● **Your goal**
The records that follow are to be given again exactly, with their pictures omitted.

● **Recorded information**
=== Section Start ===

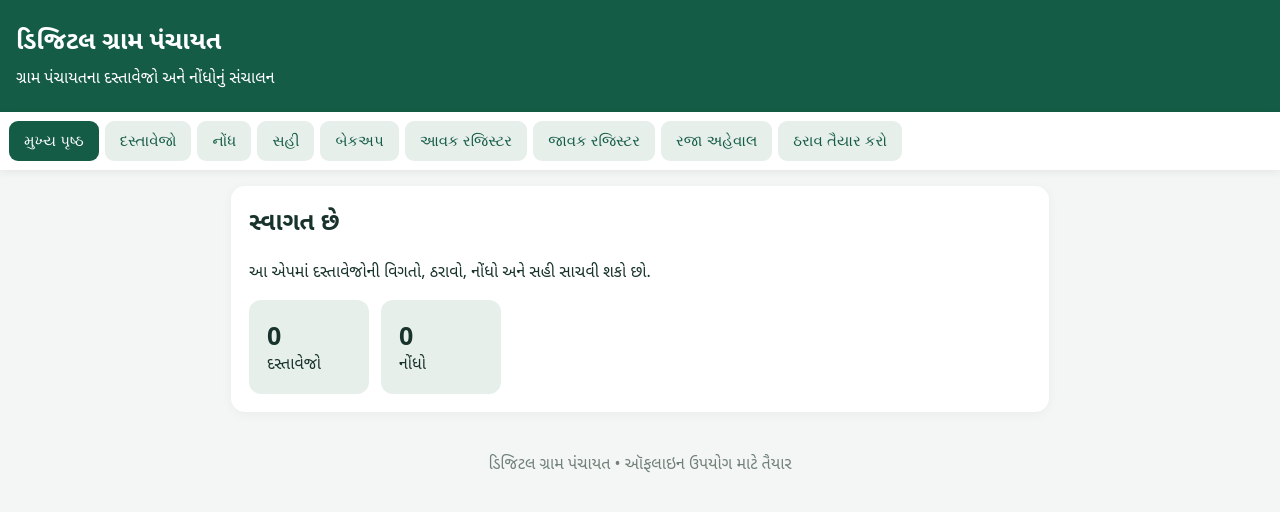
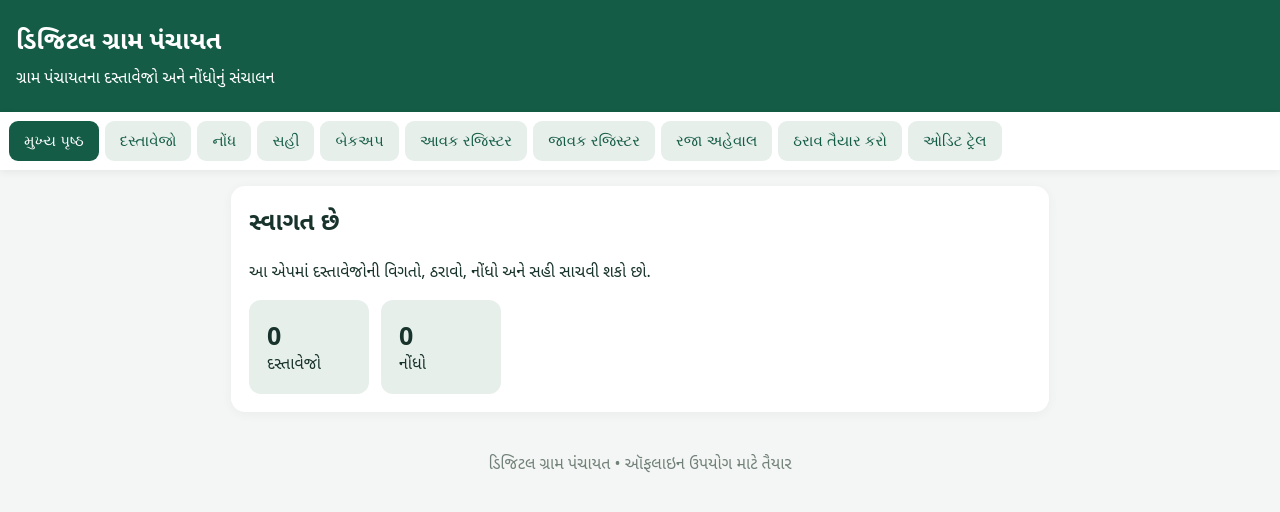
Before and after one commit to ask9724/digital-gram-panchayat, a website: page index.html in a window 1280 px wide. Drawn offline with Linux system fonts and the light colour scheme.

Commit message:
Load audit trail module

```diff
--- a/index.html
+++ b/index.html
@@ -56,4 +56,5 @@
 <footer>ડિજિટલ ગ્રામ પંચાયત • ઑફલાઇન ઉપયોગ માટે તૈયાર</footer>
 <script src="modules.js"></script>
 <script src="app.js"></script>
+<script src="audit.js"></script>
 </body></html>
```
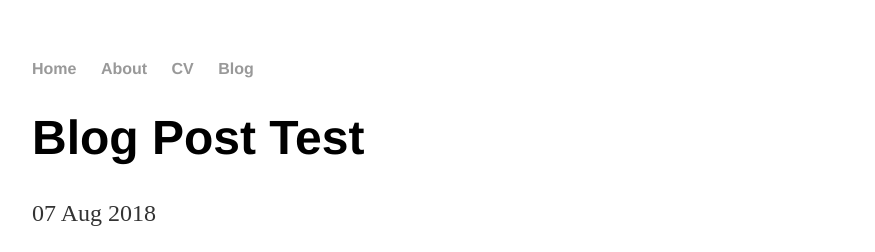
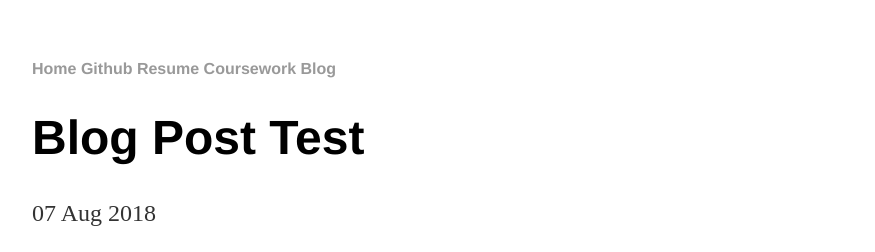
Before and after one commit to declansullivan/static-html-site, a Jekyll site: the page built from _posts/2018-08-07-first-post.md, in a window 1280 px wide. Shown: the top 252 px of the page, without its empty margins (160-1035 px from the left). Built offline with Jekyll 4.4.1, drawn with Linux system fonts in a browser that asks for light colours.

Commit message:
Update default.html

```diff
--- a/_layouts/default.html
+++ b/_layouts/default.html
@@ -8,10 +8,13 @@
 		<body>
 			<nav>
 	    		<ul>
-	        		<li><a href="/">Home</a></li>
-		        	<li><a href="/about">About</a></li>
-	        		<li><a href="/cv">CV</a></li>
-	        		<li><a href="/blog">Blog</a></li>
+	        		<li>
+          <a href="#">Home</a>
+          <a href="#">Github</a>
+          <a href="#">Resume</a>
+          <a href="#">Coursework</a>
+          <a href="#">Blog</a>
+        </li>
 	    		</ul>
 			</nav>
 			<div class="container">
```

=== Section End ===

● **Exercise result**
Before and after one commit to ask9724/digital-gram-panchayat, a website: page index.html in a window 1280 px wide. Drawn offline with Linux system fonts and the light colour scheme.

Commit message:
Load audit trail module

```diff
--- a/index.html
+++ b/index.html
@@ -56,4 +56,5 @@
 <footer>ડિજિટલ ગ્રામ પંચાયત • ઑફલાઇન ઉપયોગ માટે તૈયાર</footer>
 <script src="modules.js"></script>
 <script src="app.js"></script>
+<script src="audit.js"></script>
 </body></html>
```
Before and after one commit to declansullivan/static-html-site, a Jekyll site: the page built from _posts/2018-08-07-first-post.md, in a window 1280 px wide. Shown: the top 252 px of the page, without its empty margins (160-1035 px from the left). Built offline with Jekyll 4.4.1, drawn with Linux system fonts in a browser that asks for light colours.

Commit message:
Update default.html

```diff
--- a/_layouts/default.html
+++ b/_layouts/default.html
@@ -8,10 +8,13 @@
 		<body>
 			<nav>
 	    		<ul>
-	        		<li><a href="/">Home</a></li>
-		        	<li><a href="/about">About</a></li>
-	        		<li><a href="/cv">CV</a></li>
-	        		<li><a href="/blog">Blog</a></li>
+	        		<li>
+          <a href="#">Home</a>
+          <a href="#">Github</a>
+          <a href="#">Resume</a>
+          <a href="#">Coursework</a>
+          <a href="#">Blog</a>
+        </li>
 	    		</ul>
 			</nav>
 			<div class="container">
```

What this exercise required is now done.